* _AIM OF THE EXERCISE_:
Look for "radius" in each line of the records, and copy the lines that have it.

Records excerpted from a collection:
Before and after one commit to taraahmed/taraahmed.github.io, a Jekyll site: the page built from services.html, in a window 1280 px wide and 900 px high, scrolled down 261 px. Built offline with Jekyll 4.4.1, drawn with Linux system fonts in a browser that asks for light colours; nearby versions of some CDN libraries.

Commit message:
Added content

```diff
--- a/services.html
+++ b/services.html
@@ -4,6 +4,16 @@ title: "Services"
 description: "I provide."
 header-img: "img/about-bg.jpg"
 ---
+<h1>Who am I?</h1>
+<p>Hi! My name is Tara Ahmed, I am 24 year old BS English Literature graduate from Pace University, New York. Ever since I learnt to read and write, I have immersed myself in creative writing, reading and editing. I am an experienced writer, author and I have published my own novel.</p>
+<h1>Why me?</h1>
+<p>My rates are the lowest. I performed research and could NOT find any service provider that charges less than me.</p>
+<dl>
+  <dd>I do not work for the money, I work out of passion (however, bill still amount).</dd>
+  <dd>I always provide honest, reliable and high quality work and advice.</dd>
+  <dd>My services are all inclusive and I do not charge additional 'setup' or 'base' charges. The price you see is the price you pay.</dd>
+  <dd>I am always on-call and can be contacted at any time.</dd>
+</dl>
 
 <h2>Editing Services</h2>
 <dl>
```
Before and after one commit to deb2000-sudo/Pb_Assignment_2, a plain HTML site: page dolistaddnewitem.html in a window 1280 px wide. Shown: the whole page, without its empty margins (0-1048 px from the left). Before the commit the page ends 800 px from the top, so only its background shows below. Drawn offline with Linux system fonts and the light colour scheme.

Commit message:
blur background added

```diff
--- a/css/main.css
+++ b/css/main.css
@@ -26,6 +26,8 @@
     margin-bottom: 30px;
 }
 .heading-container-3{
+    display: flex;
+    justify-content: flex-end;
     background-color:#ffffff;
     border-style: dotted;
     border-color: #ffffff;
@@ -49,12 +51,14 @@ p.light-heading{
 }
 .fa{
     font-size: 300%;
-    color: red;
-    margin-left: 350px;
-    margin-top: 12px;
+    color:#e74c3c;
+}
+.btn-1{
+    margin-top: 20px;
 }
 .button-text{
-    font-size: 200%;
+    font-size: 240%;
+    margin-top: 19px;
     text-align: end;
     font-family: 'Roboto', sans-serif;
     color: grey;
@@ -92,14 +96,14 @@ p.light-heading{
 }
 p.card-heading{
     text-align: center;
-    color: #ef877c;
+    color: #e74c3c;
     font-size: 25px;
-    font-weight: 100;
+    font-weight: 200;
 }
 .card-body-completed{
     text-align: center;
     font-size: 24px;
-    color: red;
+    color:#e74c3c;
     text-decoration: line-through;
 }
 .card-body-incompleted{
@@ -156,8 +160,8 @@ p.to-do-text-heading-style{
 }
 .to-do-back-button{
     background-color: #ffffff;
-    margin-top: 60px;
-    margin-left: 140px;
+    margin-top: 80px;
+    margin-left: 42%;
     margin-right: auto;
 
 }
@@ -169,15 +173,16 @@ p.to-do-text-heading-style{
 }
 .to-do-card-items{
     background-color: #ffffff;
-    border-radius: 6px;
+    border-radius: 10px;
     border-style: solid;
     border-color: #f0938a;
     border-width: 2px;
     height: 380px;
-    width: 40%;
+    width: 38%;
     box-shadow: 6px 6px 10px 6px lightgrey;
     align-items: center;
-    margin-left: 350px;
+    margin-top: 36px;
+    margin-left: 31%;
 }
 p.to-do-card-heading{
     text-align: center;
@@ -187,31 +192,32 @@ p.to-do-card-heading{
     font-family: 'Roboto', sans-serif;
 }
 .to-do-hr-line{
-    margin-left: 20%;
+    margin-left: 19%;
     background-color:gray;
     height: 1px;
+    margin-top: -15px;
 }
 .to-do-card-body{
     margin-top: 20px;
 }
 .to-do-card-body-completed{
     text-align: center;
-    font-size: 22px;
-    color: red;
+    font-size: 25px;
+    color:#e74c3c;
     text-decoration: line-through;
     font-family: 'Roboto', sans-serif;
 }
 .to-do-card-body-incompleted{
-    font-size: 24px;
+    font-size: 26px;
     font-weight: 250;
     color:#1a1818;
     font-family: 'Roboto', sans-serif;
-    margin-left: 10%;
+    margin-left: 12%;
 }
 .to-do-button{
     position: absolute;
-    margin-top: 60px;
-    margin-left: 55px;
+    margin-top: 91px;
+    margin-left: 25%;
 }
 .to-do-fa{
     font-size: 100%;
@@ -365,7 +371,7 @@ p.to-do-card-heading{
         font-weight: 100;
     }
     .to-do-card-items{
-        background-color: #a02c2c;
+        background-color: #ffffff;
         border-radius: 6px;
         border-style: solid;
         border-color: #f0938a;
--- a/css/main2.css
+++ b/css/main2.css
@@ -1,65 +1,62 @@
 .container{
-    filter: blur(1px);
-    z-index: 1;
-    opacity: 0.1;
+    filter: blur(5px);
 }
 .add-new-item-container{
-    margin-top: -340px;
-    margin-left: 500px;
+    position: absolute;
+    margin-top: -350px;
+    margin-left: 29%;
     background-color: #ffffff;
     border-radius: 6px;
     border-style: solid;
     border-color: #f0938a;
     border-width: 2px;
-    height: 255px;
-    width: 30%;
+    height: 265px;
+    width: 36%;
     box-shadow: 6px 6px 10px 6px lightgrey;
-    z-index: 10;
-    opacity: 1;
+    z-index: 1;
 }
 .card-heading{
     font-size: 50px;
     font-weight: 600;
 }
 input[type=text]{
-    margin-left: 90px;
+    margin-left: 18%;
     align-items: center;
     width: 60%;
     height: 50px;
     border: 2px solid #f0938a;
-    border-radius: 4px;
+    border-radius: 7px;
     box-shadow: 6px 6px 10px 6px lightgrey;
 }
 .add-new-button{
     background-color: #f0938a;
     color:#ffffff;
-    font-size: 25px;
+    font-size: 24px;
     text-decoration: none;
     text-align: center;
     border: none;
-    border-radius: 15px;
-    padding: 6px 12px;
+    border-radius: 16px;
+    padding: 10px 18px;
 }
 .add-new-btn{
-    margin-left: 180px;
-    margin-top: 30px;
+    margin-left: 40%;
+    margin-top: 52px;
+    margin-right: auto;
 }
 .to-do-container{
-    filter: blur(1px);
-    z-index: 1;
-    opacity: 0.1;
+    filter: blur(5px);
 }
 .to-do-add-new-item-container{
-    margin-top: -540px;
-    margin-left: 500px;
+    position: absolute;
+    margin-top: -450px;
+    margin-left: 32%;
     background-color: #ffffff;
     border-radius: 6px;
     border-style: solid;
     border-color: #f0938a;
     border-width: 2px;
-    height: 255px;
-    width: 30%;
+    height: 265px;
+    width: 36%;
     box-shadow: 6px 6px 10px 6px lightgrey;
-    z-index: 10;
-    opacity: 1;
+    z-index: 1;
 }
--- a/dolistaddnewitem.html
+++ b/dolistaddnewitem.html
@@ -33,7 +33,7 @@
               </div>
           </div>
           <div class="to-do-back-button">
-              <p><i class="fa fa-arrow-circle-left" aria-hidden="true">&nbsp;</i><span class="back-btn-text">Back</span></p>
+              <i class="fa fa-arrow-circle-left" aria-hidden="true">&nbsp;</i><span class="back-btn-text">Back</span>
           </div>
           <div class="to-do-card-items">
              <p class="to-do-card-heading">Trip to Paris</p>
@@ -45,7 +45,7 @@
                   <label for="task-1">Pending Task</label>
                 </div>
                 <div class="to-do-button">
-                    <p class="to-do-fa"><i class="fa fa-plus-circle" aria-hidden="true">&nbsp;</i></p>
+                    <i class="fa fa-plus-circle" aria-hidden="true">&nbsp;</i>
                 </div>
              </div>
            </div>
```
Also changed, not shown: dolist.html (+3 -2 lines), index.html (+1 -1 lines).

* _TASK RESPONSE_:
-    border-radius: 6px;
+    border-radius: 10px;
         border-radius: 6px;
     border-radius: 6px;
-    border-radius: 4px;
+    border-radius: 7px;
-    border-radius: 15px;
+    border-radius: 16px;
     border-radius: 6px;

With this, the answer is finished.